Stroman has demonstrated the ability to maintain his stuff while working out of a rotation. He usually pitches with a 92-95 mph fastball as a starter, backing it up with a mid-80s slider, an upper-80s cutter and an average changeup. He has a lightning-quick arm and a delivery with little effort, and he fills the strike zone with ease.
After signing Stroman for $1.8 million as the 22nd overall pick in 2012, the Blue Jays broke him into pro ball as a reliever with the idea that he might join their bullpen that September. That possibility ended when he tested positive for a stimulant and got hit with a 50-game suspension. This year, Toronto has used him solely as a starter and he has gone 6-4, 3.22 with 103 strikeouts in 89 Double-A innings.
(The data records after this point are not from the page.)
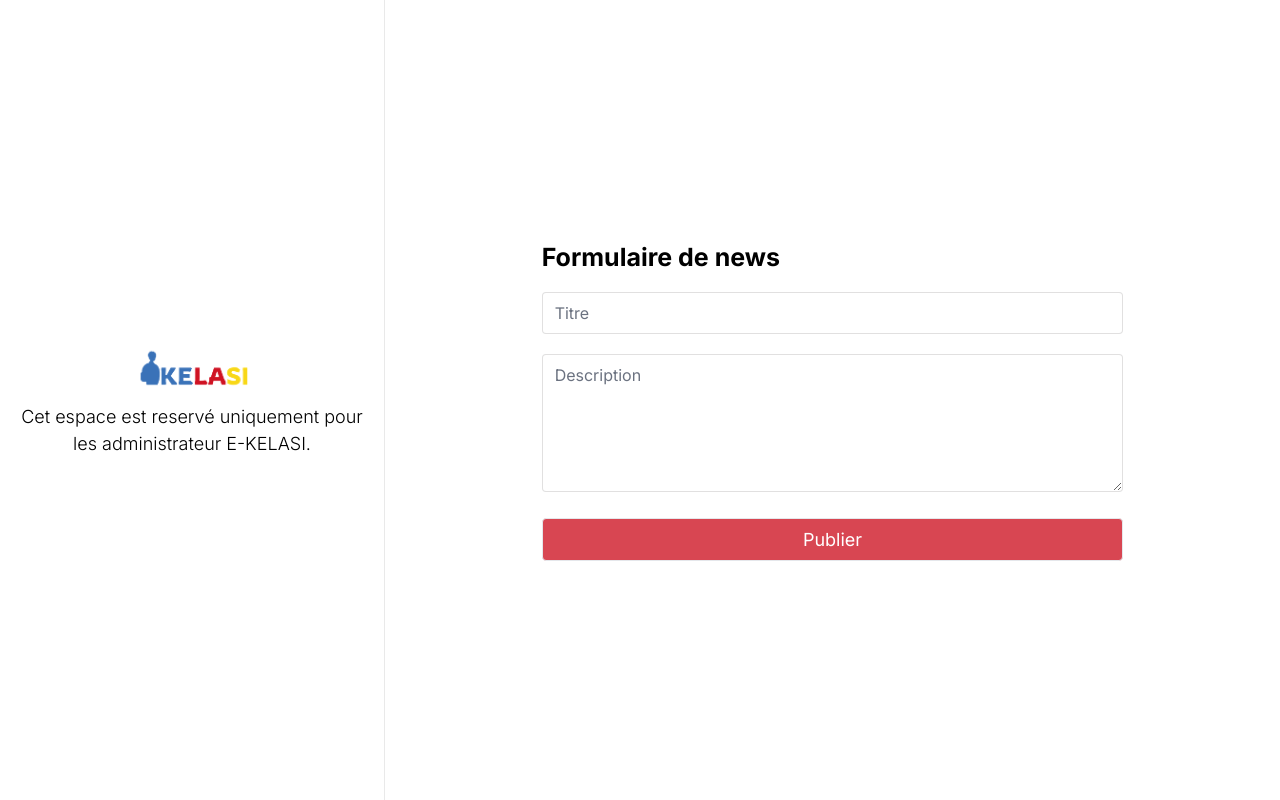
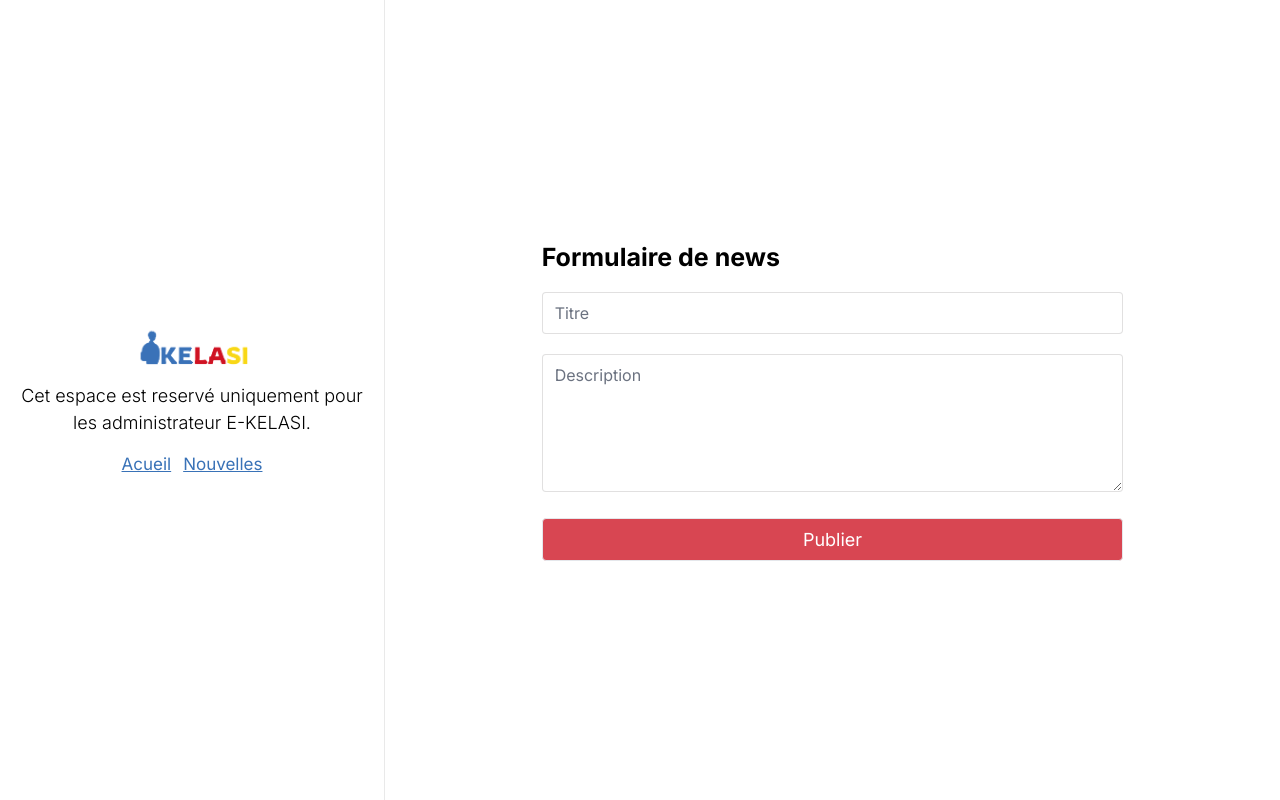
Before and after one commit to GroupeBH/ekelasi, a Next.js app: page /admin in a window 1280 px wide. Built offline with nearby package versions, Linux system fonts and the light colour scheme; sample sign-in values are in the browser's storage.

Commit message:
publish news

```diff
--- a/src/app/components/admin/Admin.js
+++ b/src/app/components/admin/Admin.js
@@ -5,6 +5,7 @@ import { useRouter } from 'next/navigation'
 import Image from "next/image";
 import logo from "../../assets/logo e-kelasi.png"
 import axios from "axios"
+import Link from 'next/link';
 
 
 
@@ -36,6 +37,9 @@ function Admin() {
           console.log("news : ", news)
       }
 
+      setTitle("")
+      setDescription("")
+
     }
   }
 
@@ -46,6 +50,14 @@ function Admin() {
                 <Image alt="" src={logo} className="w-[120px] object-cover" />
           </div>
           <div className='px-4 text-center text-[18px] font-light'>Cet espace est reservé uniquement pour les administrateur E-KELASI.</div>
+          <div className='flex gap-3 pt-4 text-[17px] '>
+            <Link href={"/"}>
+              <div className='text-[#3972b7] underline hover:no-underline cursor-pointer'>Acueil</div>
+            </Link>
+            <Link href={"/news"}>
+              <div className='text-[#3972b7] underline hover:no-underline cursor-pointer'>Nouvelles</div>
+            </Link>
+          </div>
       </div>
       <div className='flex flex-col justify-center items-center w-[70%] h-[100vh] border-[rgba(0,0,0,0.087)] border-l-[1px]'>
         <div className='w-[65%]'>
```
Stroman has a ceiling of a No. 2 starter or a closer, depending on how the Blue Jays want to use him. It’s harder to find starters than relievers, and Toronto needs rotation help, so I bet he breaks into the big leagues as a starter. I could see him getting a September callup, but the Jays don’t have to protect him on the 40-man roster in the offseason and may want to delay his progress toward free agency and arbitration, so we may not see him in the majors until mid-2014.